• Data:

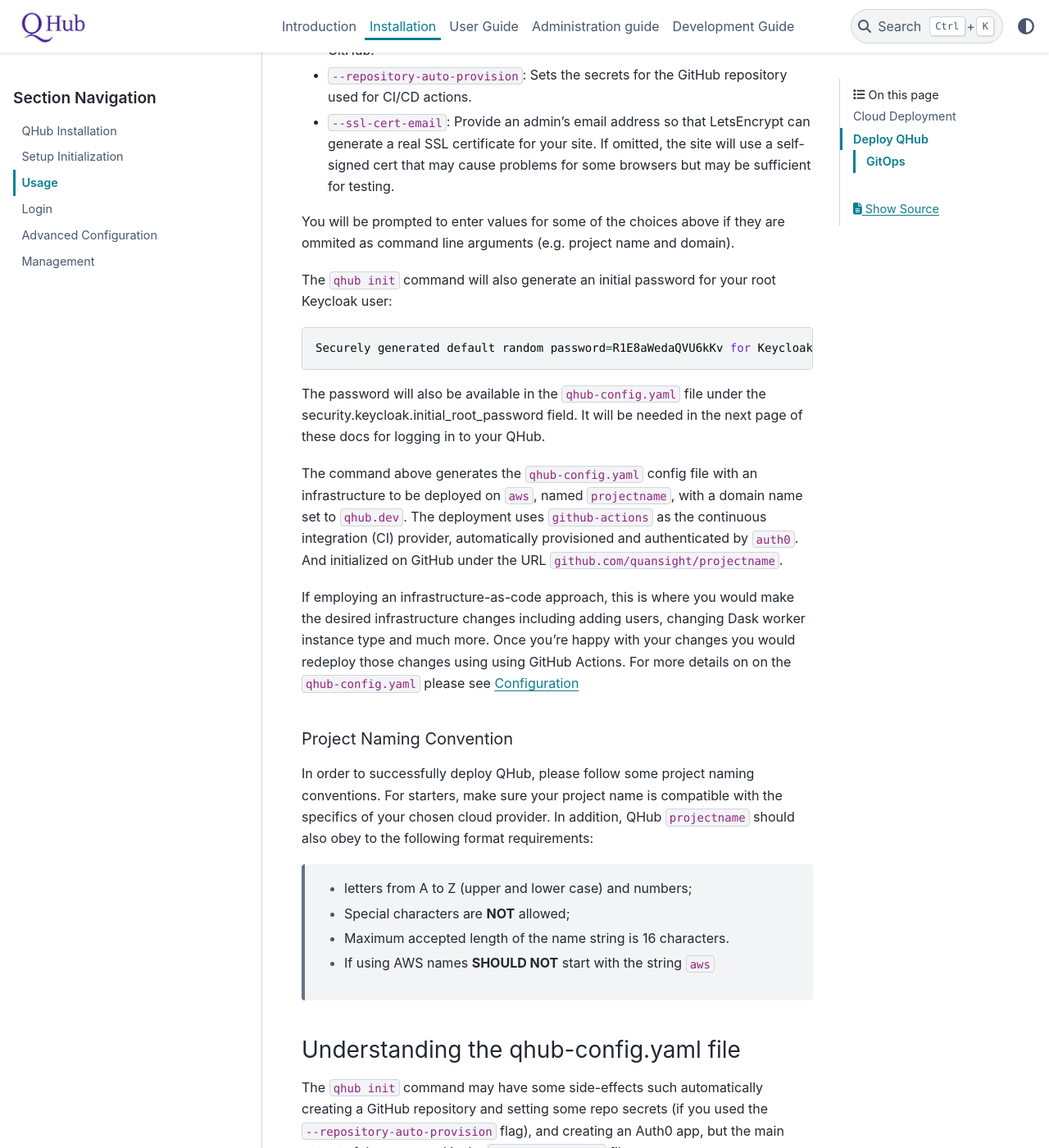
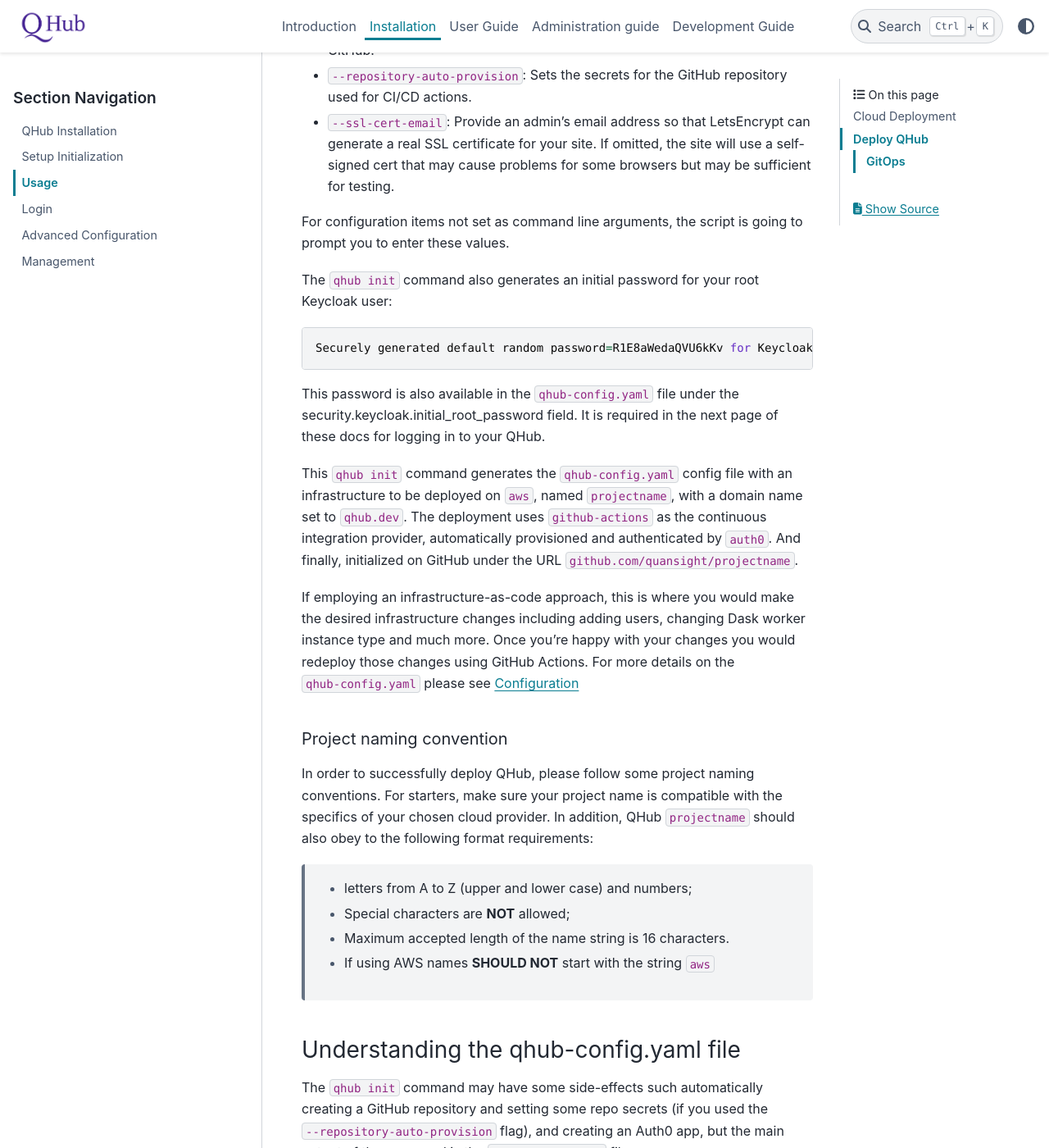
Before and after one commit to nebari-dev/nebari, a Sphinx documentation site: the page built from docs/source/installation/usage.md, in a window 1280 px wide and 1400 px high, scrolled down 1501 px. Shown: the whole window at 82% size. Built offline with Sphinx 7.4.7 and the PyData theme 0.15.4, drawn with Linux system fonts in a browser that asks for light colours; some of the changed text lies outside the part shown.

Commit message:
Fix vale complaints

````diff
--- a/docs/source/installation/usage.md
+++ b/docs/source/installation/usage.md
@@ -11,7 +11,7 @@
 There are several ways to generate your configuration file, `qhub-config.yaml`. You can
 type the commands when prompted by terminal, or you can set
 it all automatically from the start. In any case, start by creating
-a new project folder.  Start by creating a directory `qhub-test`.
+a new project folder. Start by creating a directory `qhub-test`.
 
 On your terminal run:
 
@@ -47,27 +47,27 @@
 - `--repository-auto-provision`: Sets the secrets for the GitHub repository used for CI/CD actions.
 - `--ssl-cert-email`: Provide an admin's email address so that LetsEncrypt can generate a real SSL certificate for your site. If omitted, the site will use a self-signed cert that may cause problems for some browsers but may be sufficient for testing.
 
-You will be prompted to enter values for some of the choices above if they are ommited as command line arguments (e.g. project name and domain).
+For configuration items not set as command line arguments, the script is going to prompt you to enter these values.
 
-The `qhub init` command will also generate an initial password for your root Keycloak user:
+The `qhub init` command also generates an initial password for your root Keycloak user:
 
 ```
 Securely generated default random password=R1E8aWedaQVU6kKv for Keycloak root user stored at path=/tmp/QHUB_DEFAULT_PASSWORD
 ```
 
-The password will also be available in the `qhub-config.yaml` file under the security.keycloak.initial_root_password field. It will be needed in the next page of these docs for logging in to your QHub.
+This password is also available in the `qhub-config.yaml` file under the security.keycloak.initial_root_password field. It is required in the next page of these docs for logging in to your QHub.
 
-The command above generates the `qhub-config.yaml` config file
+This `qhub init` command generates the `qhub-config.yaml` config file
 with an infrastructure to be deployed on `aws`, named `projectname`, with a
 domain name set to `qhub.dev`. The deployment uses `github-actions` as
-the continuous integration (CI) provider,
-automatically provisioned and authenticated by `auth0`. And initialized on
+the continuous integration provider,
+automatically provisioned and authenticated by `auth0`. And finally, initialized on
 GitHub under the URL `github.com/quansight/projectname`.
 
 If employing an infrastructure-as-code approach, this is where you would make the desired infrastructure changes
-including adding users, changing Dask worker instance type and much more. Once you're happy with your changes you would redeploy those changes using using GitHub Actions. For more details on on the `qhub-config.yaml` please see [Configuration](configuration.md)
+including adding users, changing Dask worker instance type and much more. Once you're happy with your changes you would redeploy those changes using GitHub Actions. For more details on the `qhub-config.yaml` please see [Configuration](configuration.md)
 
-##### Project Naming Convention
+##### Project naming convention
 In order to successfully deploy QHub, please follow some project naming conventions. For starters,
 make sure your project name is compatible with the specifics of your chosen cloud provider. In addition, QHub `projectname`
 should also obey to the following format requirements:
@@ -158,8 +158,8 @@
 Once pushed to GitHub, future commits to `main`  trigger CI/CD to redeploy
 changes the QHub cluster.  Since the infrastructure state is reflected in
 the repository, this workflow allows for team members to submit pull requests
-that can be reviewed before modifying the infrastructure, easing the
-maintenance process.
+and perform code reviews before modifying the infrastructure, easing the
+overall maintenance process.
 
 To automatically deploy (and to keep track of changes more effectively):
 - make changes to the `qhub-config.yaml` file on a new branch.
````
Also changed, not shown: docs/source/dev_guide/testing.md (+5 -5 lines), 1 other file.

• What to work on: Among the lines above, find those with the word "password" and list them.

• Answer area:
-The `qhub init` command will also generate an initial password for your root Keycloak user:
+The `qhub init` command also generates an initial password for your root Keycloak user:
 Securely generated default random password=R1E8aWedaQVU6kKv for Keycloak root user stored at path=/tmp/QHUB_DEFAULT_PASSWORD
-The password will also be available in the `qhub-config.yaml` file under the security.keycloak.initial_root_password field. It will be needed in the next page of these docs for logging in to your QHub.
+This password is also available in the `qhub-config.yaml` file under the security.keycloak.initial_root_password field. It is required in the next page of these docs for logging in to your QHub.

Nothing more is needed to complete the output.